Association between Developmental Defects of Enamel and Different Concentrations of Fluoride in the Public Water Supply

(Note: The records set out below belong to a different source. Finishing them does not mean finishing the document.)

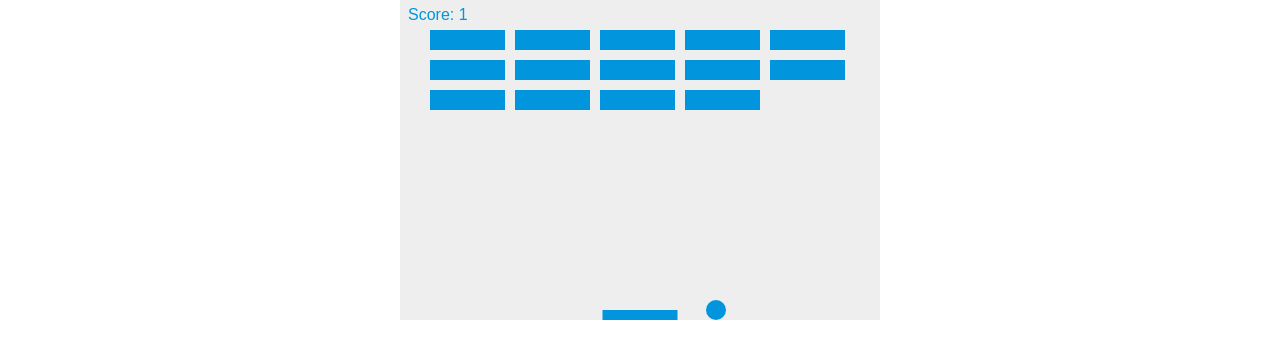
Repository: MartialBlot/CasseBrique-Full-JS
Page: index.html
The author's editor kept a copy of each file at every save. The page is drawn from the files as they stood at one save, then again after the next save.
The browser window is 1280 px wide. The pictures show the whole page.

Above is the page before, as saved 2019-03-26 17:45:37.

### index.html
    <!DOCTYPE html>
    <html lang="en">
    <head>
        <meta charset="utf-8" />
        <title>BREAKOUT</title>
        <style>
            * { padding: 0; margin: 0; }
            canvas { background: #eee; display: block; margin: 0 auto; }
        </style>
    </head>
    <body>

        <canvas id="myCanvas" width="480" height="320"></canvas>

        <script>
            let canvas = document.getElementById("myCanvas");
            let ctx = canvas.getContext("2d");
            let ballRadius = 10;
            let x = canvas.width/2;
            let y = canvas.height-30;
            let dx = 2;
            let dy = -2;
            let paddleHeight = 10;
            let paddleWidth = 75;
            let paddleX = (canvas.width-paddleWidth)/2;
            let rightPressed = false;
            let leftPressed = false;

            let brickRowCount = 3;
            let brickColumnCount = 5;
            let brickWidth = 75;
            let brickHeight = 20;
            let brickPadding = 10;
            let brickOffsetTop = 30;
            let brickOffsetLeft = 30;

            let score = 0;

            let lives = 3;

            let bricks = [];
            for(let c=0; c<brickColumnCount; c++) {
                bricks[c] = [];
                for(let r=0; r<brickRowCount; r++) {
                    bricks[c][r] = { x: 0, y: 0, status: 1 };
                }
            }

            function drawBricks() {
                for(let c=0; c<brickColumnCount; c++) {
                    for(let r=0; r<brickRowCount; r++) {
                        if(bricks[c][r].status == 1) {
                            let brickX = (c*(brickWidth+brickPadding))+brickOffsetLeft;
                            let brickY = (r*(brickHeight+brickPadding))+brickOffsetTop;
                            bricks[c][r].x = brickX;
                            bricks[c][r].y = brickY;
                            ctx.beginPath();
                            ctx.rect(brickX, brickY, brickWidth, brickHeight);
                            ctx.fillStyle = "#0095DD";
                            ctx.fill();
                            ctx.closePath();
                        }
                    }
                }
            }

            document.addEventListener("keydown", keyDownHandler, false);
            document.addEventListener("keyup", keyUpHandler, false);

            function keyDownHandler(e) {
                if(e.key == "Right" || e.key == "ArrowRight") {
                    rightPressed = true;
                }
                else if(e.key == "Left" || e.key == "ArrowLeft") {
                    leftPressed = true;
                }
            }

            function keyUpHandler(e) {
                if(e.key == "Right" || e.key == "ArrowRight") {
                    rightPressed = false;
                }
                else if(e.key == "Left" || e.key == "ArrowLeft") {
                    leftPressed = false;
                }
            }

            function collisionDetection() {
                for(let c=0; c<brickColumnCount; c++) {
                    for(let r=0; r<brickRowCount; r++) {
                        let b = bricks[c][r];
                        if(b.status == 1) {
                            if(x > b.x && x < b.x+brickWidth && y > b.y && y < b.y+brickHeight) {
                                dy = -dy;
                                b.status = 0;
                                score++;
                                if(score == brickRowCount*brickColumnCount) {
                                    alert("YOU WIN, CONGRATULATIONS!");
                                    document.location.reload();
                                    clearInterval(interval);
                                }
                            }
                        }
                    }
                }
            }
            function drawScore() {
                ctx.font = "16px Arial";
                ctx.fillStyle = "#0095DD";
                ctx.fillText("Score: "+score, 8, 20);
            }

            function drawLives() {
                ctx.font = "16px Arial";
                ctx.fillStyle = "#0095DD";
                ctx.fillText("Lives: "+lives, canvas.width-65, 20);
            }

            function drawBall() {
                ctx.beginPath();
                ctx.arc(x, y, ballRadius, 0, Math.PI*2);
                ctx.fillStyle = "#0095DD";
                ctx.fill();
                ctx.closePath();
            }

            function drawPaddle() {
                ctx.beginPath();
                ctx.rect(paddleX, canvas.height-paddleHeight, paddleWidth, paddleHeight);
                ctx.fillStyle = "#0095DD";
                ctx.fill();
                ctx.closePath();
            }

            function draw() {
                ctx.clearRect(0, 0, canvas.width, canvas.height);
                drawBall();
                drawBricks();
                drawPaddle();
                drawScore();
                collisionDetection();

                if(x + dx > canvas.width-ballRadius || x + dx < ballRadius) {
                    dx = -dx;
                }
                if(y + dy < ballRadius) {
                    dy = -dy;
                }
                else if(y + dy > canvas.height-ballRadius) {
                    if(x > paddleX && x < paddleX + paddleWidth) {
                        dy = -dy;
                    }
                    else {
                        alert("GAME OVER");
                        document.location.reload();
                        clearInterval(interval);
                    }
                }

                if(rightPressed && paddleX < canvas.width-paddleWidth) {
                    paddleX += 7;
                }
                else if(leftPressed && paddleX > 0) {
                    paddleX -= 7;
                }

                x += dx;
                y += dy;
            }

            let interval = setInterval(draw, 10);

            //balle
            // ctx.beginPath();
            // ctx.arc(50, 50, 10, 0, Math.PI*2);
            // ctx.fillStyle = "#0095DD";
            // ctx.fill();
            // ctx.closePath();
        </script>

    </body>
    </html>

After the next save:
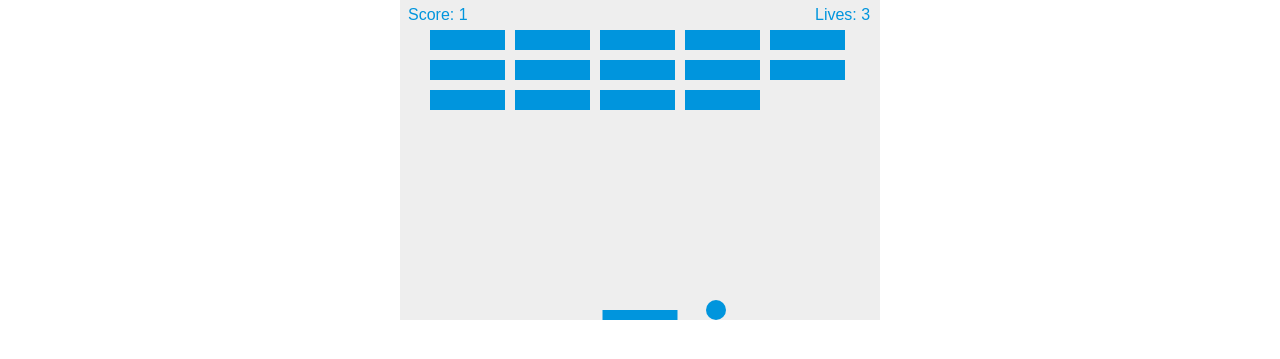
Saved 60 s later.
--- a/index.html
+++ b/index.html
@@ -138,6 +138,7 @@
                 drawBricks();
                 drawPaddle();
                 drawScore();
+                drawLives();
                 collisionDetection();
 
                 if(x + dx > canvas.width-ballRadius || x + dx < ballRadius) {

Objectives: To compare the prevalence and severity of developmental defects of enamel (DDE) among subjects whose maxillary incisors developed during periods with different concentrations of fluoride in the public water supply. Methods: Standardized intra-oral photographs of random samples of 12-year-old children were collected in 1983, 1991 and 2001 (n = 1,990) in Hong Kong and assessed for DDE by a trained masked examiner. The fluoride concentrations in the public water supply at the times when the enamel on their maxillary incisors developed were 1.0, 0.7 and 0.5 ppm, respectively. Results:The mouth prevalence of DDE for these children (based on the maxillary incisors) were 92.1, 55.8 and 35.2% in the years 1983, 1991 and 2001, respectively (p < 0.001). Most of these children were affected by diffuse opacities (89.3% in 1983, 48.5% in 1991 and 32.4% in 2001, p < 0.001). Marked differences in the mean number of teeth affected by DDE (p < 0.001) and in the maximum extent of DDE (p ≦ 0.002) between 1983, 1991 and 2001 were also observed. Conclusions: A decrease in the prevalence and severity of DDE among the maxillary incisor teeth of the children corresponded to the reductions in the concentration of fluoride in the water during the time of enamel development.